What is Personalisation?
Personalisation, often referred to as one-to-one marketing, is where companies tailor content and messaging to each individual user to help consumer experience by making them feel more important to the business.
In some ways this harkens back to earlier times. Where consumer relationships were more closely tailored to the individual. Now, purchasing items online, companies get a range of data about the consumer including personal details and purchasing trends. When the consumer returns the company will now attempt to personalise the webpage using that personal data and recommendations based on what has been purchased previously. This can also extend to other forms of communication such as email, mobile and other methods.
Personalisation in Digital Marketing
Digital has transformed the way in which businesses build and maintain relationships with consumers. Instead of collecting customer information through costly surveys, it’s possible to use data and personal data, available through sources such as Google Analytics, to sculpt a user experience and tailor it to an individual. The underlying assumption behind personalisation in marketing is that the overall message will be better received by the consumer.
This is because when we personalise something, we are helping a consumer have a richer experience with the content or information provided by the business. It’s content that they have shown a preference for, whilst also predicting what kind of content they might interact with in the future. At the heart of all marketing management lies the desire to present the right content, on the right platform, to the right person at the right time.
The 4 Steps to Personalise Content Effectively
1. Data Gathering
The first step is to source consumer data that will provide meaningful insights. Whether it’s cookies on your website to track where your consumers go after your site, Google Analytics to track webpage activity or collating purchase history, you need to fully understand what data you need to capture and the method you will use to capture it.
Once you have enough data, you can start to compile a consumer profile and begin to implement personalisation in your marketing campaigns.
2. Build your Consumer Profiles
Once you have enough data, you can segment their audience based on a range of factors, like age, gender, income, location, interests and shopping habits like frequency and purchases, what incentives they respond to well and what information they need to make a decision.
Now you have your consumer profiles, you are able to create a content strategy and devise messaging they’re more likely to engage with in the future.
3. Distribution of Content
You need to roll out your personalised content to your customers. You have the power to offer personalised messages, experiences, services, and products. Depending on your company and customers, this can vary but you must remember to offer something of genuine value to the consumer.
4. Track the right metrics
Obviously, it is impossible to determine a strategy's effectiveness if the results from its implementation are not accurately tracked and analysed.
To see whether your personalised content is working, examine three key metrics:
1. Revenue per visit from each customer? Are your personalised messaging and offers driving customers to purchase more from your brand?
2. Repeat customers resulting from personalized content. Personalised content can influence emotions that leads to loyalty, so if this number shrinks or remains the same, it could be a sign that the emotional connection is simply not there.

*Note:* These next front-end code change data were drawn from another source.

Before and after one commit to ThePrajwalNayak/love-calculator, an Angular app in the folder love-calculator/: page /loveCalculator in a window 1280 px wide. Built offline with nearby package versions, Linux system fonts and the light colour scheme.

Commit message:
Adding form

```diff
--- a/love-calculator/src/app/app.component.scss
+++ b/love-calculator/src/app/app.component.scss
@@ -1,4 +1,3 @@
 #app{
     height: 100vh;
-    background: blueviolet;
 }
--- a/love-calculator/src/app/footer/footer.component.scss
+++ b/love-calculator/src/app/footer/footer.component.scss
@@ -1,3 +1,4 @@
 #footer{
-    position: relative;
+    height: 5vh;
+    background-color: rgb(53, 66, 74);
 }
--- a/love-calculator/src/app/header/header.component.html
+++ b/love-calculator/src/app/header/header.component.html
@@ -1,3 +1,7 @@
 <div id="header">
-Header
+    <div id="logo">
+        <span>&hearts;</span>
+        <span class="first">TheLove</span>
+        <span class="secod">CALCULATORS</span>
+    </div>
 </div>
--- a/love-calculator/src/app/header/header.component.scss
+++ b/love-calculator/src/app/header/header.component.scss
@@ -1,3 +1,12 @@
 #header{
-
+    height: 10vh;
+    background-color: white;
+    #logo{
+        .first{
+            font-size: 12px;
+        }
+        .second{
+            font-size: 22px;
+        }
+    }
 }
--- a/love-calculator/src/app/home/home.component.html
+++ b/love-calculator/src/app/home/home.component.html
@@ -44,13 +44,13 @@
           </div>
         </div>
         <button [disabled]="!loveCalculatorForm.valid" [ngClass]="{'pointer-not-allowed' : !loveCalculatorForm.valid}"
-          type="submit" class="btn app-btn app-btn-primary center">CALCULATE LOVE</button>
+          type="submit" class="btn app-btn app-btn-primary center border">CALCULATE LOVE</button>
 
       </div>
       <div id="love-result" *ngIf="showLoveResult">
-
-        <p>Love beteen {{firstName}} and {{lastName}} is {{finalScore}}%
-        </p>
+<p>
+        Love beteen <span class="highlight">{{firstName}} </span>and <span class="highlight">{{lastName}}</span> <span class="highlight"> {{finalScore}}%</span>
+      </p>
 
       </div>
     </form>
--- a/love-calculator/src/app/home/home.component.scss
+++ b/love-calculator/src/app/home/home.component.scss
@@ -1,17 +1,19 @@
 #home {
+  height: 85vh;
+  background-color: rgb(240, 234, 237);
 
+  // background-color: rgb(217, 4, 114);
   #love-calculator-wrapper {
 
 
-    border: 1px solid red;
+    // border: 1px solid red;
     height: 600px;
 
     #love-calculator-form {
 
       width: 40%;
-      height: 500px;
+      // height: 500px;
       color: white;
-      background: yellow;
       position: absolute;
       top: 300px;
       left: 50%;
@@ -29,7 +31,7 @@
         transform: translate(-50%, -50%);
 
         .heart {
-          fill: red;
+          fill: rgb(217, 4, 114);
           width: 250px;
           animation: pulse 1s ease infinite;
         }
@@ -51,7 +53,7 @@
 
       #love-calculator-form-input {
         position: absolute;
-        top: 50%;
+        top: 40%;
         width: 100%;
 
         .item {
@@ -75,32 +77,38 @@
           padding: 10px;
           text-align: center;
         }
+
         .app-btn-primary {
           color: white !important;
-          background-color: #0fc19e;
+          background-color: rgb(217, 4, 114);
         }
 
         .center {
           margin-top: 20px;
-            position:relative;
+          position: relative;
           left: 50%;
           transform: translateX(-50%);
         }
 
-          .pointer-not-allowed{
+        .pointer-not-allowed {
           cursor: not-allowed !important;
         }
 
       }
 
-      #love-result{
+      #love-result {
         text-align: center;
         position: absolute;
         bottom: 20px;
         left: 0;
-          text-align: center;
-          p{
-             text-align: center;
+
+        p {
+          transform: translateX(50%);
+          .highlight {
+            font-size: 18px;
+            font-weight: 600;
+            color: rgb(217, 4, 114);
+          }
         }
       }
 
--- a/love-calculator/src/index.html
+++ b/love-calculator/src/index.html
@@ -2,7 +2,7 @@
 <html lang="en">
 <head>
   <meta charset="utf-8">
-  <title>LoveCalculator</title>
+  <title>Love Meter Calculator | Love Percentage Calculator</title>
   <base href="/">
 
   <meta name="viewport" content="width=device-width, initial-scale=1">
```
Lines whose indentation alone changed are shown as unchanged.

3. Sentiment analytics measure consumer satisfaction or gathers suggestions for better strategies which can be just what your team needs for better content. This one is not black and white, It will require a bit of reading between the lines and identifying patterns as to what people are saying.
No matter what strategy your business implements, ensure that your data-collection tactics inspire consumer confidence. Many people worry about the security of their private data these days, especially when in relation to shopping online and using social media. However, when businesses are transparent about data collection and clearly state value propositions, people are far more likely to share their information.
Let your audience know why you’re asking for their data and what you will do with it and include a GDPR compliant opt-out option for those who do not wish to participate.
If you’re interested in utilising personalisation in your marketing campaigns, but need assistance at any of the 4 stages, then please get in touch at email@example.com or call on 01780 757666 We can begin to build your consumer profile and brand loyalty through a strategic and integrated marketing plan.